• _Task item_
In every line of the records, look for "from", then report how many lines have it and nothing else.

Segment Start: Exercise inputs

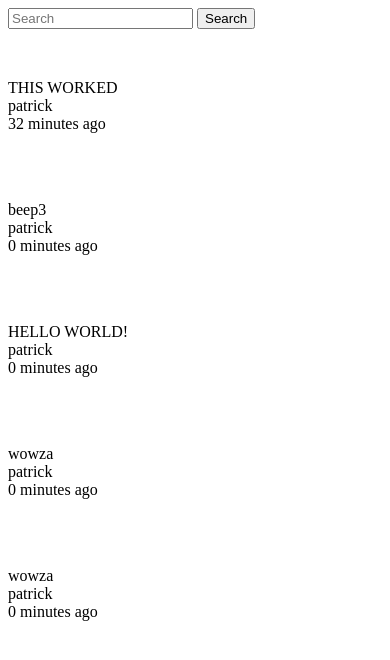
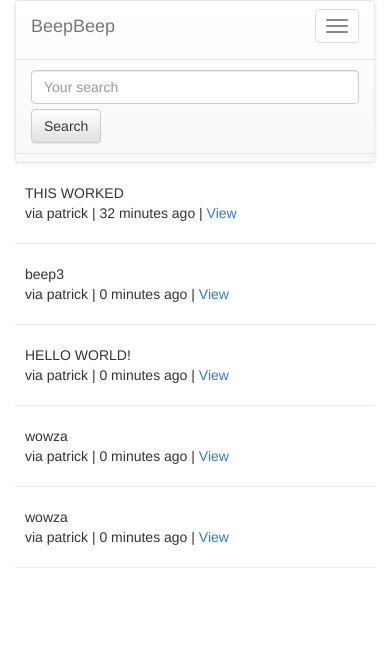
Before and after one commit to colonelrascals/beepbeep, a Django app: page /beep/ in a window 390 px wide. Shown: the top 660 px of the page. Run offline with Django 3.2, Linux system fonts and the light colour scheme; data comes from the database, SQL or seed files in the repository; some libraries are stand-ins or nearby versions.

Commit message:
bootstrap

```diff
--- a/src/beeps/templates/beeps/create_view.html
+++ b/src/beeps/templates/beeps/create_view.html
@@ -1 +1,5 @@
+{% extends 'base.html' %}
+{% block content %}
 {% include 'beeps/form.html' with form=form btn_title='Beep' %}
+
+{% endblock content %}
--- a/src/beeps/templates/beeps/delete_confirm.html
+++ b/src/beeps/templates/beeps/delete_confirm.html
@@ -1,4 +1,7 @@
+{% extends 'base.html' %}
+{% block content %}
 <form action="" method="post">{% csrf_token %}
     <p>Are you sure you want to delete the Beep"{{ object }}"?</p>
     <input type="submit" value="Confirm" />
 </form>
+{% endblock content %}
--- a/src/beeps/templates/beeps/detail_view.html
+++ b/src/beeps/templates/beeps/detail_view.html
@@ -1,3 +1,7 @@
+{% extends 'base.html' %}
+{% block content %}
 {{ object.content }}<br/>
 {{ object.user }}<br/>
 {{ object.timestamp|timesince }}
+
+{% endblock content %}
--- a/src/beeps/templates/beeps/list_view.html
+++ b/src/beeps/templates/beeps/list_view.html
@@ -1,12 +1,34 @@
-{% include 'beeps/search_form.html' %}<br>
-{% for object in object_list %}
-<p>{{ object.content }}<br/>
-{{ object.user }}<br/>
-{{ object.timestamp|timesince }} ago</p><br/><br/>
-{% empty %}
-{% if request.GET.q%}
-    No beeps found.
-{% else %}
-<p>No beeps yet.</p>
-{% endif%}
-{% endfor %}
+{% extends "base.html" %}
+
+
+{% block content %}
+
+    <div class='row'>
+        <div class='col-sm-8 col-sm-offset-2'>
+        {% for object in object_list %}
+            <div class="media">
+                  <div class="media-left">
+                    <a href="#">
+                      {% if object.image %}
+                        <img class="media-object" src="..." alt="...">
+                     {% endif %}
+                    </a>
+                  </div>
+                  <div class="media-body">
+                    {{ object.content }}<br/>
+                    via {{ object.user }} | {{ object.timestamp|timesince }} ago | <a href='{{ object.get_absolute_url }}'>View</a>
+                  </div>
+            </div>
+            <hr/>
+        {% empty %}
+            {% if request.GET.q %}
+             <p>No beeps found.</p>
+            {% else %}
+            <p>No beeps yet.</p>
+            {% endif %}
+        {% endfor %}
+
+        </div>
+    </div>
+
+{% endblock content %}
--- a/src/beeps/templates/beeps/search_form.html
+++ b/src/beeps/templates/beeps/search_form.html
@@ -1,4 +1,7 @@
-<form method='GET' action='{% url "beep:list" %}'>
-    <input type='text' name='q' placeholder='Search' value='{{ request.GET.q }}'/>
-    <input type='submit' value='Search'/>
+<form class="navbar-form navbar-left" method='GET' action='{% url "beep:list" %}'>
+    <div class="form-group">
+        <input class="form-control" type='text' name='q' placeholder='Your search' value='{{ request.GET.q }}'/>
+        </div>
+    <input class="btn btn-default" type='submit' value='Search'/>
+
 </form>
--- a/src/beeps/templates/beeps/update_view.html
+++ b/src/beeps/templates/beeps/update_view.html
@@ -1 +1,4 @@
+{% extends 'base.html' %}
+{% block content %}
 {% include 'beeps/form.html' with form=form btn_title='edit' %}
+{% endblock content %}
--- a/src/beeps/views.py
+++ b/src/beeps/views.py
@@ -1,4 +1,5 @@
 from django.contrib.auth.mixins import LoginRequiredMixin
+from django.db.models import Q
 from django.shortcuts import render, get_object_or_404
 from django.urls import reverse_lazy
 from django.views.generic import (
@@ -60,7 +61,11 @@ class BeepListView(ListView):
         query = self.request.GET.get('q', None)
 
         if query is not None:
-            qs= qs.filter(content__icontains=query)
+            qs= qs.filter(
+                Q(content__icontains=query) |
+                Q(user__username__icontains=query)
+            )
+
         return qs
 
     def get_context_data(self, *args, **kwargs):
--- /dev/null
+++ b/src/templates/base.html
@@ -0,0 +1,35 @@
+{% load static %}
+<!doctype html>
+<html lang="en">
+
+<head>
+  <title>Hello, world!</title>
+  <!-- Required meta tags -->
+  <meta charset="utf-8">
+  <meta name="viewport" content="width=device-width, initial-scale=1, shrink-to-fit=no">
+  <title>{% block title %}Beepme.co{% endblock title %}</title>
+
+  <!-- Bootstrap CSS -->
+<!-- Latest compiled and minified CSS -->
+<link rel="stylesheet" href="https://maxcdn.bootstrapcdn.com/bootstrap/3.3.7/css/bootstrap.min.css" integrity="sha384-BVYiiSIFeK1dGmJRAkycuHAHRg32OmUcww7on3RYdg4Va+PmSTsz/K68vbdEjh4u" crossorigin="anonymous">
+
+<!-- Optional theme -->
+<link rel="stylesheet" href="https://maxcdn.bootstrapcdn.com/bootstrap/3.3.7/css/bootstrap-theme.min.css" integrity="sha384-rHyoN1iRsVXV4nD0JutlnGaslCJuC7uwjduW9SVrLvRYooPp2bWYgmgJQIXwl/Sp" crossorigin="anonymous">
+</head>
+
+<body>
+  <div class='container'>
+    {% include "navbar.html" %} {% block content %} {% endblock content %}
+
+  </div>
+
+  <!-- Optional JavaScript -->
+  <!-- jQuery first, then Popper.js, then Bootstrap JS -->
+  <script src="https://code.jquery.com/jquery-3.2.1.slim.min.js" integrity="sha384-KJ3o2DKtIkvYIK3UENzmM7KCkRr/rE9/Qpg6aAZGJwFDMVNA/GpGFF93hXpG5KkN"
+    crossorigin="anonymous"></script>
+  <script src="https://cdnjs.cloudflare.com/ajax/libs/popper.js/1.12.3/umd/popper.min.js" integrity="sha384-vFJXuSJphROIrBnz7yo7oB41mKfc8JzQZiCq4NCceLEaO4IHwicKwpJf9c9IpFgh"
+    crossorigin="anonymous"></script>
+    <script src="https://maxcdn.bootstrapcdn.com/bootstrap/3.3.7/js/bootstrap.min.js" integrity="sha384-Tc5IQib027qvyjSMfHjOMaLkfuWVxZxUPnCJA7l2mCWNIpG9mGCD8wGNIcPD7Txa" crossorigin="anonymous"></script>
+</body>
+
+</html>
--- /dev/null
+++ b/src/templates/navbar.html
@@ -0,0 +1,31 @@
+<nav class="navbar navbar-default">
+        <div class="container-fluid">
+          <!-- Brand and toggle get grouped for better mobile display -->
+          <div class="navbar-header">
+            <button type="button" class="navbar-toggle collapsed" data-toggle="collapse" data-target="#bs-example-navbar-collapse-1" aria-expanded="false">
+              <span class="sr-only">Toggle navigation</span>
+              <span class="icon-bar"></span>
+              <span class="icon-bar"></span>
+              <span class="icon-bar"></span>
+            </button>
+            <a class="navbar-brand" href="{% url 'home' %}">BeepBeep</a>
+          </div>
+          {% include "beeps/search_form.html" %}
+          <!-- Collect the nav links, forms, and other content for toggling -->
+          <div class="collapse navbar-collapse" id="bs-example-navbar-collapse-1">
+            <ul class="nav navbar-nav navbar-right">
+              <li><a href="#">Link</a></li>
+              <li class="dropdown">
+                <a href="#" class="dropdown-toggle" data-toggle="dropdown" role="button" aria-haspopup="true" aria-expanded="false">Dropdown <span class="caret"></span></a>
+                <ul class="dropdown-menu">
+                  <li><a href="#">Action</a></li>
+                  <li><a href="#">Another action</a></li>
+                  <li><a href="#">Something else here</a></li>
+                  <li role="separator" class="divider"></li>
+                  <li><a href="#">Separated link</a></li>
+                </ul>
+              </li>
+            </ul>
+          </div><!-- /.navbar-collapse -->
+        </div><!-- /.container-fluid -->
+      </nav>
```
Also changed, not shown: src/templates/home.html (+2 -33 lines).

Segment End: Exercise inputs

• _Response to this task_
6